Data to use below:

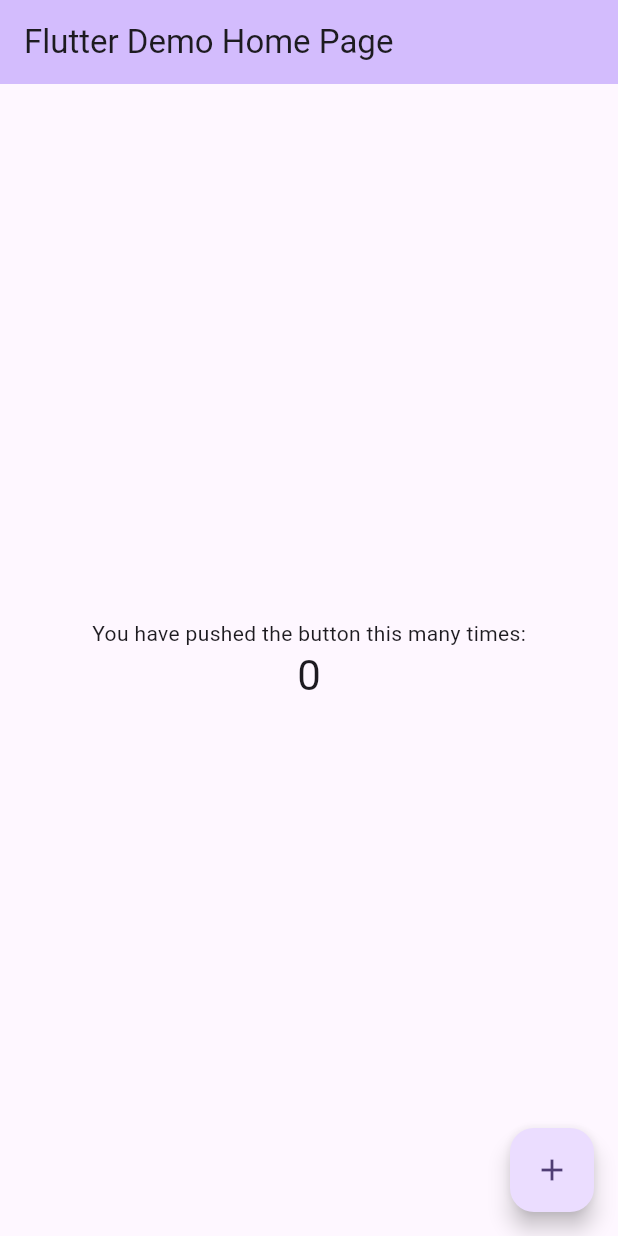
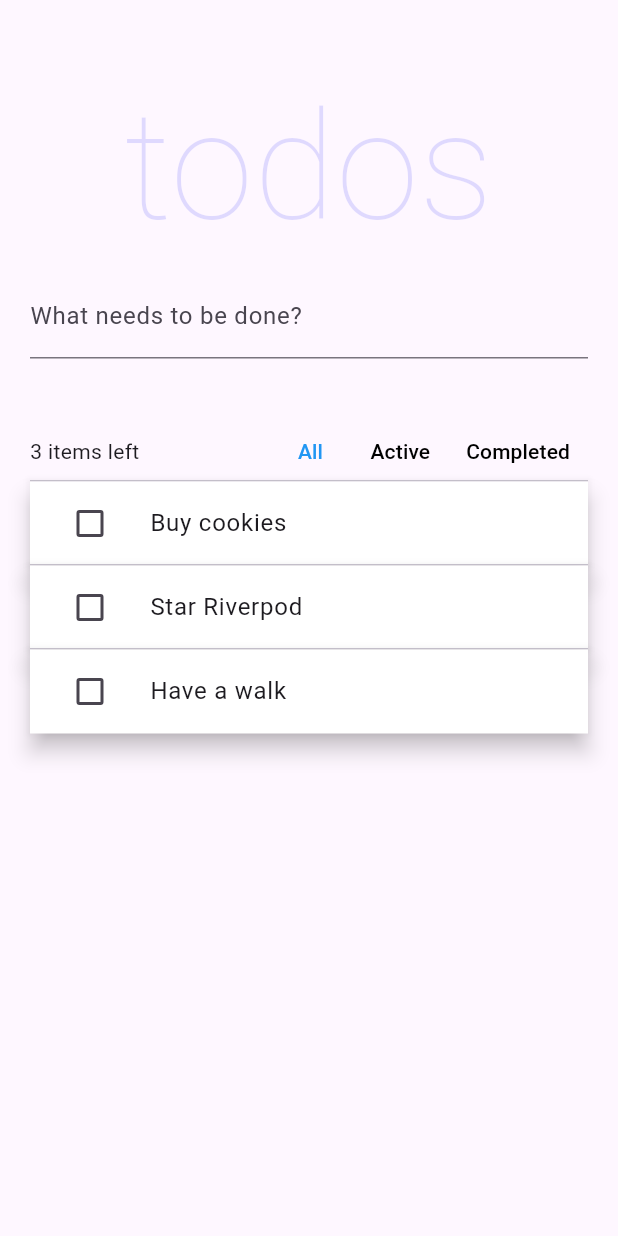
Before and after one commit to gilvancosta/Try-Riverpod-online, a Flutter app: the screen it shows after launch, on a phone screen of 412 x 824 dp. Run offline on Flutter 3.47's test engine with Material 3 defaults, Android fonts, the phone set to English and light mode, and no system bars; our stand-ins replace flutter_hooks, hooks_riverpod, riverpod; Roboto replaces fonts that are missing (Helvetica Neue).

Commit message:
First Commit

```diff
--- a/lib/main.dart
+++ b/lib/main.dart
@@ -1,125 +1,294 @@
 import 'package:flutter/material.dart';
+import 'package:flutter_hooks/flutter_hooks.dart';
+import 'package:hooks_riverpod/hooks_riverpod.dart';
+
+import 'todo.dart';
+
+/// Some keys used for testing
+final addTodoKey = UniqueKey();
+final activeFilterKey = UniqueKey();
+final completedFilterKey = UniqueKey();
+final allFilterKey = UniqueKey();
+
+/// Creates a [TodoList] and initialise it with pre-defined values.
+///
+/// We are using [StateNotifierProvider] here as a `List<Todo>` is a complex
+/// object, with advanced business logic like how to edit a todo.
+final todoListProvider = NotifierProvider<TodoList, List<Todo>>(TodoList.new);
+
+/// The different ways to filter the list of todos
+enum TodoListFilter {
+  all,
+  active,
+  completed,
+}
+
+/// The currently active filter.
+///
+/// We use [StateProvider] here as there is no fancy logic behind manipulating
+/// the value since it's just enum.
+final todoListFilter = StateProvider((_) => TodoListFilter.all);
+
+/// The number of uncompleted todos
+///
+/// By using [Provider], this value is cached, making it performant.\
+/// Even multiple widgets try to read the number of uncompleted todos,
+/// the value will be computed only once (until the todo-list changes).
+///
+/// This will also optimise unneeded rebuilds if the todo-list changes, but the
+/// number of uncompleted todos doesn't (such as when editing a todo).
+final uncompletedTodosCount = Provider<int>((ref) {
+  return ref.watch(todoListProvider).where((todo) => !todo.completed).length;
+});
+
+/// The list of todos after applying of [todoListFilter].
+///
+/// This too uses [Provider], to avoid recomputing the filtered list unless either
+/// the filter of or the todo-list updates.
+final filteredTodos = Provider<List<Todo>>((ref) {
+  final filter = ref.watch(todoListFilter);
+  final todos = ref.watch(todoListProvider);
+
+  switch (filter) {
+    case TodoListFilter.completed:
+      return todos.where((todo) => todo.completed).toList();
+    case TodoListFilter.active:
+      return todos.where((todo) => !todo.completed).toList();
+    case TodoListFilter.all:
+      return todos;
+  }
+});
 
 void main() {
-  runApp(const MyApp());
+  runApp(const ProviderScope(child: MyApp()));
 }
 
 class MyApp extends StatelessWidget {
-  const MyApp({super.key});
+  const MyApp({Key? key}) : super(key: key);
 
-  // This widget is the root of your application.
   @override
   Widget build(BuildContext context) {
-    return MaterialApp(
-      title: 'Flutter Demo',
-      theme: ThemeData(
-        // This is the theme of your application.
-        //
-        // TRY THIS: Try running your application with "flutter run". You'll see
-        // the application has a purple toolbar. Then, without quitting the app,
-        // try changing the seedColor in the colorScheme below to Colors.green
-        // and then invoke "hot reload" (save your changes or press the "hot
-        // reload" button in a Flutter-supported IDE, or press "r" if you used
-        // the command line to start the app).
-        //
-        // Notice that the counter didn't reset back to zero; the application
-        // state is not lost during the reload. To reset the state, use hot
-        // restart instead.
-        //
-        // This works for code too, not just values: Most code changes can be
-        // tested with just a hot reload.
-        colorScheme: ColorScheme.fromSeed(seedColor: Colors.deepPurple),
-        useMaterial3: true,
-      ),
-      home: const MyHomePage(title: 'Flutter Demo Home Page'),
+    return const MaterialApp(
+      home: Home(),
     );
   }
 }
 
-class MyHomePage extends StatefulWidget {
-  const MyHomePage({super.key, required this.title});
-
-  // This widget is the home page of your application. It is stateful, meaning
-  // that it has a State object (defined below) that contains fields that affect
-  // how it looks.
-
-  // This class is the configuration for the state. It holds the values (in this
-  // case the title) provided by the parent (in this case the App widget) and
-  // used by the build method of the State. Fields in a Widget subclass are
-  // always marked "final".
-
-  final String title;
+class Home extends HookConsumerWidget {
+  const Home({Key? key}) : super(key: key);
 
   @override
-  State<MyHomePage> createState() => _MyHomePageState();
+  Widget build(BuildContext context, WidgetRef ref) {
+    final todos = ref.watch(filteredTodos);
+    final newTodoController = useTextEditingController();
+
+    return GestureDetector(
+      onTap: () => FocusScope.of(context).unfocus(),
+      child: Scaffold(
+        body: ListView(
+          padding: const EdgeInsets.symmetric(horizontal: 20, vertical: 40),
+          children: [
+            const Title(),
+            TextField(
+              key: addTodoKey,
+              controller: newTodoController,
+              decoration: const InputDecoration(
+                labelText: 'What needs to be done?',
+              ),
+              onSubmitted: (value) {
+                ref.read(todoListProvider.notifier).add(value);
+                newTodoController.clear();
+              },
+            ),
+            const SizedBox(height: 42),
+            const Toolbar(),
+            if (todos.isNotEmpty) const Divider(height: 0),
+            for (var i = 0; i < todos.length; i++) ...[
+              if (i > 0) const Divider(height: 0),
+              Dismissible(
+                key: ValueKey(todos[i].id),
+                onDismissed: (_) {
+                  ref.read(todoListProvider.notifier).remove(todos[i]);
+                },
+                child: ProviderScope(
+                  overrides: [
+                    _currentTodo.overrideWithValue(todos[i]),
+                  ],
+                  child: const TodoItem(),
+                ),
+              ),
+            ],
+          ],
+        ),
+      ),
+    );
+  }
 }
 
-class _MyHomePageState extends State<MyHomePage> {
-  int _counter = 0;
+class Toolbar extends HookConsumerWidget {
+  const Toolbar({
+    Key? key,
+  }) : super(key: key);
 
-  void _incrementCounter() {
-    setState(() {
-      // This call to setState tells the Flutter framework that something has
-      // changed in this State, which causes it to rerun the build method below
-      // so that the display can reflect the updated values. If we changed
-      // _counter without calling setState(), then the build method would not be
-      // called again, and so nothing would appear to happen.
-      _counter++;
-    });
+  @override
+  Widget build(BuildContext context, WidgetRef ref) {
+    final filter = ref.watch(todoListFilter);
+
+    Color? textColorFor(TodoListFilter value) {
+      return filter == value ? Colors.blue : Colors.black;
+    }
+
+    return Material(
+      child: Row(
+        mainAxisAlignment: MainAxisAlignment.spaceBetween,
+        children: [
+          Expanded(
+            child: Text(
+              '${ref.watch(uncompletedTodosCount)} items left',
+              overflow: TextOverflow.ellipsis,
+            ),
+          ),
+          Tooltip(
+            key: allFilterKey,
+            message: 'All todos',
+            child: TextButton(
+              onPressed: () =>
+                  ref.read(todoListFilter.notifier).state = TodoListFilter.all,
+              style: ButtonStyle(
+                visualDensity: VisualDensity.compact,
+                foregroundColor:
+                    MaterialStateProperty.all(textColorFor(TodoListFilter.all)),
+              ),
+              child: const Text('All'),
+            ),
+          ),
+          Tooltip(
+            key: activeFilterKey,
+            message: 'Only uncompleted todos',
+            child: TextButton(
+              onPressed: () => ref.read(todoListFilter.notifier).state =
+                  TodoListFilter.active,
+              style: ButtonStyle(
+                visualDensity: VisualDensity.compact,
+                foregroundColor: MaterialStateProperty.all(
+                  textColorFor(TodoListFilter.active),
+                ),
+              ),
+              child: const Text('Active'),
+            ),
+          ),
+          Tooltip(
+            key: completedFilterKey,
+            message: 'Only completed todos',
+            child: TextButton(
+              onPressed: () => ref.read(todoListFilter.notifier).state =
+                  TodoListFilter.completed,
+              style: ButtonStyle(
+                visualDensity: VisualDensity.compact,
+                foregroundColor: MaterialStateProperty.all(
+                  textColorFor(TodoListFilter.completed),
+                ),
+              ),
+              child: const Text('Completed'),
+            ),
+          ),
+        ],
+      ),
+    );
   }
+}
+
+class Title extends StatelessWidget {
+  const Title({Key? key}) : super(key: key);
 
   @override
   Widget build(BuildContext context) {
-    // This method is rerun every time setState is called, for instance as done
-    // by the _incrementCounter method above.
-    //
-    // The Flutter framework has been optimized to make rerunning build methods
-    // fast, so that you can just rebuild anything that needs updating rather
-    // than having to individually change instances of widgets.
-    return Scaffold(
-      appBar: AppBar(
-        // TRY THIS: Try changing the color here to a specific color (to
-        // Colors.amber, perhaps?) and trigger a hot reload to see the AppBar
-        // change color while the other colors stay the same.
-        backgroundColor: Theme.of(context).colorScheme.inversePrimary,
-        // Here we take the value from the MyHomePage object that was created by
-        // the App.build method, and use it to set our appbar title.
-        title: Text(widget.title),
+    return const Text(
+      'todos',
+      textAlign: TextAlign.center,
+      style: TextStyle(
+        color: Color.fromARGB(38, 47, 47, 247),
+        fontSize: 100,
+        fontWeight: FontWeight.w100,
+        fontFamily: 'Helvetica Neue',
       ),
-      body: Center(
-        // Center is a layout widget. It takes a single child and positions it
-        // in the middle of the parent.
-        child: Column(
-          // Column is also a layout widget. It takes a list of children and
-          // arranges them vertically. By default, it sizes itself to fit its
-          // children horizontally, and tries to be as tall as its parent.
-          //
-          // Column has various properties to control how it sizes itself and
-          // how it positions its children. Here we use mainAxisAlignment to
-          // center the children vertically; the main axis here is the vertical
-          // axis because Columns are vertical (the cross axis would be
-          // horizontal).
-          //
-          // TRY THIS: Invoke "debug painting" (choose the "Toggle Debug Paint"
-          // action in the IDE, or press "p" in the console), to see the
-          // wireframe for each widget.
-          mainAxisAlignment: MainAxisAlignment.center,
-          children: <Widget>[
-            const Text(
-              'You have pushed the button this many times:',
-            ),
-            Text(
-              '$_counter',
-              style: Theme.of(context).textTheme.headlineMedium,
-            ),
-          ],
-        ),
-      ),
-      floatingActionButton: FloatingActionButton(
-        onPressed: _incrementCounter,
-        tooltip: 'Increment',
-        child: const Icon(Icons.add),
-      ), // This trailing comma makes auto-formatting nicer for build methods.
     );
   }
 }
+
+/// A provider which exposes the [Todo] displayed by a [TodoItem].
+///
+/// By retrieving the [Todo] through a provider instead of through its
+/// constructor, this allows [TodoItem] to be instantiated using the `const` keyword.
+///
+/// This ensures that when we add/remove/edit todos, only what the
+/// impacted widgets rebuilds, instead of the entire list of items.
+final _currentTodo = Provider<Todo>((ref) => throw UnimplementedError());
+
+class TodoItem extends HookConsumerWidget {
+  const TodoItem({Key? key}) : super(key: key);
+
+  @override
+  Widget build(BuildContext context, WidgetRef ref) {
+    final todo = ref.watch(_currentTodo);
+    final itemFocusNode = useFocusNode();
+    final itemIsFocused = useIsFocused(itemFocusNode);
+
+    final textEditingController = useTextEditingController();
+    final textFieldFocusNode = useFocusNode();
+
+    return Material(
+      color: Colors.white,
+      elevation: 6,
+      child: Focus(
+        focusNode: itemFocusNode,
+        onFocusChange: (focused) {
+          if (focused) {
+            textEditingController.text = todo.description;
+          } else {
+            // Commit changes only when the textfield is unfocused, for performance
+            ref
+                .read(todoListProvider.notifier)
+                .edit(id: todo.id, description: textEditingController.text);
+          }
+        },
+        child: ListTile(
+          onTap: () {
+            itemFocusNode.requestFocus();
+            textFieldFocusNode.requestFocus();
+          },
+          leading: Checkbox(
+            value: todo.completed,
+            onChanged: (value) =>
+                ref.read(todoListProvider.notifier).toggle(todo.id),
+          ),
+          title: itemIsFocused
+              ? TextField(
+                  autofocus: true,
+                  focusNode: textFieldFocusNode,
+                  controller: textEditingController,
+                )
+              : Text(todo.description),
+        ),
+      ),
+    );
+  }
+}
+
+bool useIsFocused(FocusNode node) {
+  final isFocused = useState(node.hasFocus);
+
+  useEffect(
+    () {
+      void listener() {
+        isFocused.value = node.hasFocus;
+      }
+
+      node.addListener(listener);
+      return () => node.removeListener(listener);
+    },
+    [node],
+  );
+
+  return isFocused.value;
+}
--- /dev/null
+++ b/lib/todo.dart
@@ -0,0 +1,76 @@
+import 'package:flutter/foundation.dart' show immutable;
+import 'package:riverpod/riverpod.dart';
+import 'package:uuid/uuid.dart';
+
+const _uuid = Uuid();
+
+/// A read-only description of a todo-item
+@immutable
+class Todo {
+  const Todo({
+    required this.description,
+    required this.id,
+    this.completed = false,
+  });
+
+  final String id;
+  final String description;
+  final bool completed;
+
+  @override
+  String toString() {
+    return 'Todo(description: $description, completed: $completed)';
+  }
+}
+
+/// An object that controls a list of [Todo].
+class TodoList extends Notifier<List<Todo>> {
+  @override
+  List<Todo> build() => [
+        const Todo(id: 'todo-0', description: 'Buy cookies'),
+        const Todo(id: 'todo-1', description: 'Star Riverpod'),
+        const Todo(id: 'todo-2', description: 'Have a walk'),
+      ];
+
+  void add(String description) {
+    state = [
+      ...state,
+      Todo(
+        id: _uuid.v4(),
+        description: description,
+      ),
+    ];
+  }
+
+  void toggle(String id) {
+    state = [
+      for (final todo in state)
+        if (todo.id == id)
+          Todo(
+            id: todo.id,
+            completed: !todo.completed,
+            description: todo.description,
+          )
+        else
+          todo,
+    ];
+  }
+
+  void edit({required String id, required String description}) {
+    state = [
+      for (final todo in state)
+        if (todo.id == id)
+          Todo(
+            id: todo.id,
+            completed: todo.completed,
+            description: description,
+          )
+        else
+          todo,
+    ];
+  }
+
+  void remove(Todo target) {
+    state = state.where((todo) => todo.id != target.id).toList();
+  }
+}
```
Also changed, not shown: pubspec.yaml (+8 -0 lines), pubspec.lock.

End of Data to use.

Task objective.
Return, from the data, each line that has the word "read" in it.

Exercise result.
+/// Even multiple widgets try to read the number of uncompleted todos,
+                ref.read(todoListProvider.notifier).add(value);
+                  ref.read(todoListProvider.notifier).remove(todos[i]);
+                  ref.read(todoListFilter.notifier).state = TodoListFilter.all,
+              onPressed: () => ref.read(todoListFilter.notifier).state =
+              onPressed: () => ref.read(todoListFilter.notifier).state =
+                .read(todoListProvider.notifier)
+                ref.read(todoListProvider.notifier).toggle(todo.id),
+/// A read-only description of a todo-item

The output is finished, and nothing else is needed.